I am not going to to change from my long putter with an anchored swing back to a short putter as I have already stated I do not play in sanctioned events. I do play in a monthly MGA event but the local rules are very liberal e.g. the 14 club rule is waved, may roll the ball a club length, putts inside the leather are good, etc. My observation is that the majority of golfers do not play by the rules of the game anyway. Common rule violations that can be seen on a regular basis are changing to a different ball once the green is reached, ball hit out of bounds or lost when searching for a wayward shot is just dropped in bounds or in area thought to be lost (leaf rule ??) with or without a stroke penalty. Hitting a provisonal without anouncing it, cleaning mud off a ball in the fairway, moving a ball out of a divot, without taking a penalty stroke. Looking for a lost ball more than 5 minutes, finding it and playing it without a penalty. Searching for a lost ball, not finding it, putting another ball in play and after striking it, finding the original ball and playing it disregarding the substitue ball which is really the ball in play without penalty. I could go on with these type of daily observations and so it would be the kettle calling the pot black for someone to say I am a cheater 3 years from now if I am still anchoring the putter to my body. Of course all of these observations are during "casual play" which 99 % of all golf is played even with all the members of this forum.

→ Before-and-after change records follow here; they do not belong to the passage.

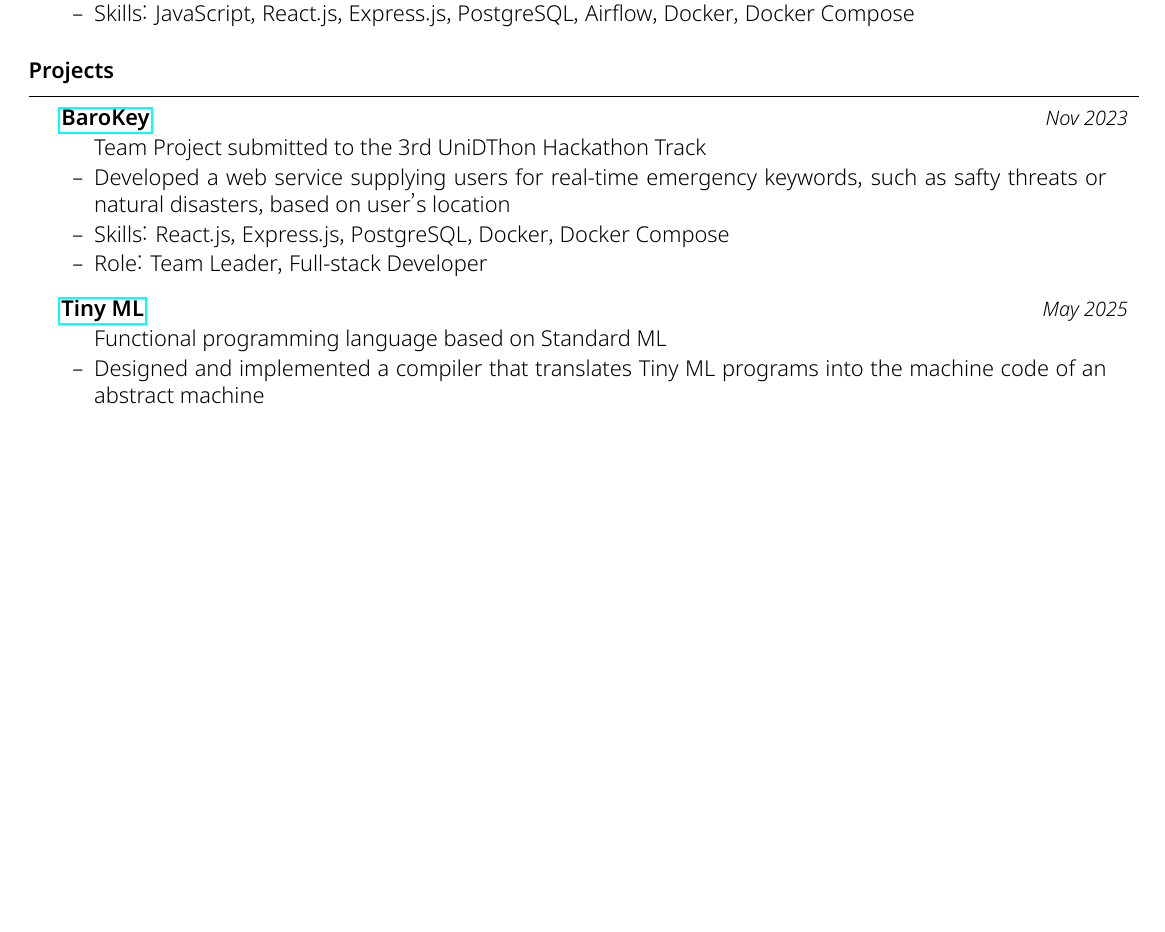
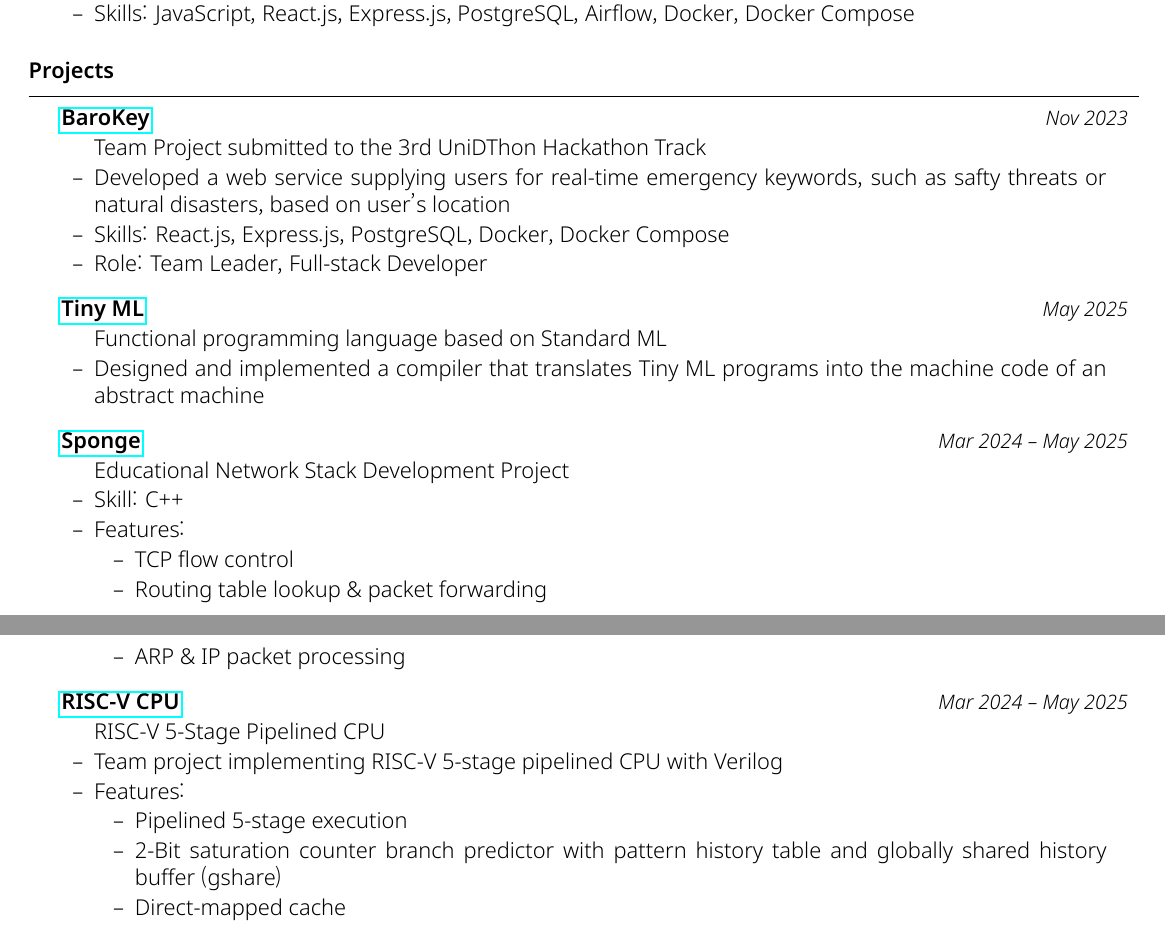
Before and after one commit to kimminss0/CV, a LaTeX CV (main.tex): part of the page before the commit and two parts of pages 1 and 2 of 2 after it, the two joined at a grey line, cut so that both start at the same text, the shorter picture padded with empty space. The pictures show the PDF file main.pdf that the author committed with the source.

Commit message:
feat: add sponge and risc-v cpu

```diff
--- a/main.tex
+++ b/main.tex
@@ -82,6 +82,48 @@
 
 		\item Designed and implemented a compiler that translates Tiny ML programs into the machine code of an abstract machine
 	\end{rSubsection}
+
+	\begin{rSubsection}{\href{https://github.com/kimminss0/CSED353} {Sponge}}{Mar 2024 -- May 2025}
+
+		Educational Network Stack Development Project
+
+		\item Skill: C++
+
+		\item Features:
+		\vspace{-0.5em}
+		\begin{list}{--}{}
+			\itemsep -0.5em
+
+			\item TCP flow control
+
+			\item Routing table lookup \& packet forwarding
+
+			\item ARP \& IP packet processing
+
+		\end{list}
+
+	\end{rSubsection}
+
+	\begin{rSubsection}{\href{https://github.com/kimminss0/CSED311} {RISC-V CPU}}{Mar 2024 -- May 2025}
+
+		RISC-V 5-Stage Pipelined CPU
+
+		\item Team project implementing RISC-V 5-stage pipelined CPU with Verilog
+
+		\item Features:
+		\vspace{-0.5em}
+		\begin{list}{--}{}
+			\itemsep -0.5em
+
+			\item Pipelined 5-stage execution
+
+			\item 2-Bit saturation counter branch predictor with pattern history table and globally shared history buffer (gshare)
+
+			\item Direct-mapped cache
+
+		\end{list}
+
+	\end{rSubsection}
 \end{rSection}
 
 \end{document}
```
Also changed, not shown: main.pdf.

Dave, I agree it would have made more sense to further define rule 14-3 and state that anchoring is using the club in an unconventional manner that is not traditional, and is therefore a violation. Just the same, it's their rule book and they can (and will) do as they please. Being a golfer, I will follow their rules.
Today, the USGA and R&A laid it out and anchoring will be banned on 1/1/2014. Having had time to reflect on this issue, I asked a myself a question: "Why would a golfer anchor their putter?" Answer: It makes putting easier for them. Hence, anchoring offers an advantage to those players and no statistics need to be generated, or applied. Not to mention, the anchored stroke removes the "free-wheeling" aspect of what looks like a golf swing. In closing, the USGA and R&A are justified in their ruling. For what it's worth, I have always been against the use of anchored putting methods.
According to the USGA notice I received the rule goes into affect 1 Jan 2016 not 2014.